George did not leave Dora much in the way of money or possessions, and it took her only a few days to realize she was nearly destitute. Her first inclination was to return to her family in Missouri, but she didn't even have enough money to purchase a train ticket. Her pride kept her from wiring her family to request funds, a decision she would soon regret. Desperate and fearful, Dora remarried within a month a miner named Clem Tucker. Tucker, a prospector and loner who was generally avoided by most of Golden's residents, made a living of sorts by panning some gold from the area streams. He proposed to Dora one afternoon when he was drunk and was quite surprised when she accepted.
Tucker has been described as somewhat coarse in manner and language, uneducated, and unkempt. Some have suggested that Tucker sensed Dora's vulnerability and took advantage of it. Whatever the case, it was not long before Dora realized she had made a terrible mistake.
Two days after their wedding, Tucker packed their few belongings onto his two mules and together the newlyweds walked the 200 miles to Sheep Mountain where he had been prospecting for gold. Dora was miserable during the entire journey, enduring blisters, fatigue, sunburn, and cold weather. When she had difficulty keeping up with the experienced Tucker, he cursed and whipped her. At night when they made camp, the exhausted Dora was forced to make the campfire and prepare the evening meal while Tucker rested and smoked his pipe.

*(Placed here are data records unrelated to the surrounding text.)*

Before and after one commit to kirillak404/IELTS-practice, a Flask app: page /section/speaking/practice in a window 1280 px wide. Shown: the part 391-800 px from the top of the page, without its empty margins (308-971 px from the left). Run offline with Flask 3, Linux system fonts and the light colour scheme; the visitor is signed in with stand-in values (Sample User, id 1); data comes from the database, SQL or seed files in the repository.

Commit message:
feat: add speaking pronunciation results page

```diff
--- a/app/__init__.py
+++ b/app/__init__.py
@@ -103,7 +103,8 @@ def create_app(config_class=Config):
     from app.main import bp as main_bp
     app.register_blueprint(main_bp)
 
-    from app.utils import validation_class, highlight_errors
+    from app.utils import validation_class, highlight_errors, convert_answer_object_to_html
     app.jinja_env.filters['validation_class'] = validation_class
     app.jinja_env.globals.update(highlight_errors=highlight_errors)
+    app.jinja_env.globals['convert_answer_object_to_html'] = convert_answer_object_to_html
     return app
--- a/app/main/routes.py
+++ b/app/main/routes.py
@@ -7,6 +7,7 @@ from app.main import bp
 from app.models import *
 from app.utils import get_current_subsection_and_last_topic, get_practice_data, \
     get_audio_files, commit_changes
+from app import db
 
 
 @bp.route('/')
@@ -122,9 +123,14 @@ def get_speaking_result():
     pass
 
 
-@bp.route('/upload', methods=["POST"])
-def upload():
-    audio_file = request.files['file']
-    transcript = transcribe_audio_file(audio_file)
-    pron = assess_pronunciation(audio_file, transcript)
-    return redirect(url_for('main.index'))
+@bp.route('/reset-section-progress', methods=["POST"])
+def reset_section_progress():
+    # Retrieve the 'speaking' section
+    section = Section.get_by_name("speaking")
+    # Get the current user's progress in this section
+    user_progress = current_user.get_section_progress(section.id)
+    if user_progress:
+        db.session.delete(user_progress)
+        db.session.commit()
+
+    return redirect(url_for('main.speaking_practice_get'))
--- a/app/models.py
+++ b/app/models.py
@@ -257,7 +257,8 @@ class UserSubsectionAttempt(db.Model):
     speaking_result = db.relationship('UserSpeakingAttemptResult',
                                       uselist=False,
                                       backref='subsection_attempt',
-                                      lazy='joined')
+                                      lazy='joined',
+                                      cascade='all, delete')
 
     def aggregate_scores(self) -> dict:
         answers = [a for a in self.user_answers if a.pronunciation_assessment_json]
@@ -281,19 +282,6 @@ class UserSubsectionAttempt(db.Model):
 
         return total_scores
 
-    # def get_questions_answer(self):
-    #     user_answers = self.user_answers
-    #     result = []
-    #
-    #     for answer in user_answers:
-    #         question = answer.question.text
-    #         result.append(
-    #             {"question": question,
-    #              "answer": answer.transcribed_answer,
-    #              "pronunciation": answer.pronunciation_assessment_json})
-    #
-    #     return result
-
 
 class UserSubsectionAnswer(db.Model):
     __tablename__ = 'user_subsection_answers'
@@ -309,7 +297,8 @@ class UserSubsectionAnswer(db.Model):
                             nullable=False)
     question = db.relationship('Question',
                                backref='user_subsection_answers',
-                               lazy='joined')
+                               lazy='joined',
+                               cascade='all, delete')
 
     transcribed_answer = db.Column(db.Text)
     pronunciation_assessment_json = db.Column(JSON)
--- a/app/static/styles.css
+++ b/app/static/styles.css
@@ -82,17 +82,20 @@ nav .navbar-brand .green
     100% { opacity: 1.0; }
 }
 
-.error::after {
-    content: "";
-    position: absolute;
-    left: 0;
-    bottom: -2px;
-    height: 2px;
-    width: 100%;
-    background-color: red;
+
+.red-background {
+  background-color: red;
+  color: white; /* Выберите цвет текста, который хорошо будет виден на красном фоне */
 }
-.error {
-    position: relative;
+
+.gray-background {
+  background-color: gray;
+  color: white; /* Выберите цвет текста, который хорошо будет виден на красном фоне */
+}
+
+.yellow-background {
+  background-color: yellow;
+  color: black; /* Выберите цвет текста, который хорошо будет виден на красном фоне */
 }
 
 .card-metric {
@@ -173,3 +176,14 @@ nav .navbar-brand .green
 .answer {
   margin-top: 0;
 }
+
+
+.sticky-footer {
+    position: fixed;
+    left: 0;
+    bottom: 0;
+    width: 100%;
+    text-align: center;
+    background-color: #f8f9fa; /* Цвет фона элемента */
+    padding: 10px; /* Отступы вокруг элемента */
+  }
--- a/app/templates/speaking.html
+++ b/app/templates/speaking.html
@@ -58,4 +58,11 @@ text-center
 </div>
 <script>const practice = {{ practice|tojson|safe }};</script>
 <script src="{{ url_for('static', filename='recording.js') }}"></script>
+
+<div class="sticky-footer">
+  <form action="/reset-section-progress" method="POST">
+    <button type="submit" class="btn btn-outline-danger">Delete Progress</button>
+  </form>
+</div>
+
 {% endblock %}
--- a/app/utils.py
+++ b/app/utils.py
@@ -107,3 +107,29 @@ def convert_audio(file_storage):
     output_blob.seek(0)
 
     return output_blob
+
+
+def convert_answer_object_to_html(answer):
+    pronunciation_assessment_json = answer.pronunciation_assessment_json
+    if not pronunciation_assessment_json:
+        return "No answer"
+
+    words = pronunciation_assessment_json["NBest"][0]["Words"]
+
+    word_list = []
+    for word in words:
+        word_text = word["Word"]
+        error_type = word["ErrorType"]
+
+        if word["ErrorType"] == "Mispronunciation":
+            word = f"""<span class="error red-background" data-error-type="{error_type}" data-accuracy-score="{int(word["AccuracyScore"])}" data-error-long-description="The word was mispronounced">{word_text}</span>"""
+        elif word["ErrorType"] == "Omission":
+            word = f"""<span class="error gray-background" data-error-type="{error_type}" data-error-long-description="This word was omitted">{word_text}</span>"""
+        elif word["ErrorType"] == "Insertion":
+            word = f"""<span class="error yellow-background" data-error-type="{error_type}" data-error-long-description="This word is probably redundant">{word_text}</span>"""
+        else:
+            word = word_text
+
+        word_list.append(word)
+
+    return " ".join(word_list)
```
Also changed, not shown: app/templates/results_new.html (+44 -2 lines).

When they finally arrived at Sheep Mountain, Tucker made Dora maintain the crude camp at which they resided, their home being merely a ripped and ragged canvas tent pitched on a rocky and uneven surface. Eventually, Tucker forced her to wield a pick and shovel to aid him in his search for gold. When Dora complained of the heavy work, or when she simply collapsed from sheer exhaustion, Tucker beat her repeatedly, oftentimes leaving her unconscious. Finally summoning the courage to address him, Dora told Tucker she was not satisfied with the marriage and wished to return to Golden. Tucker informed her that she was obligated to him and that if she ever tried to leave he would kill her.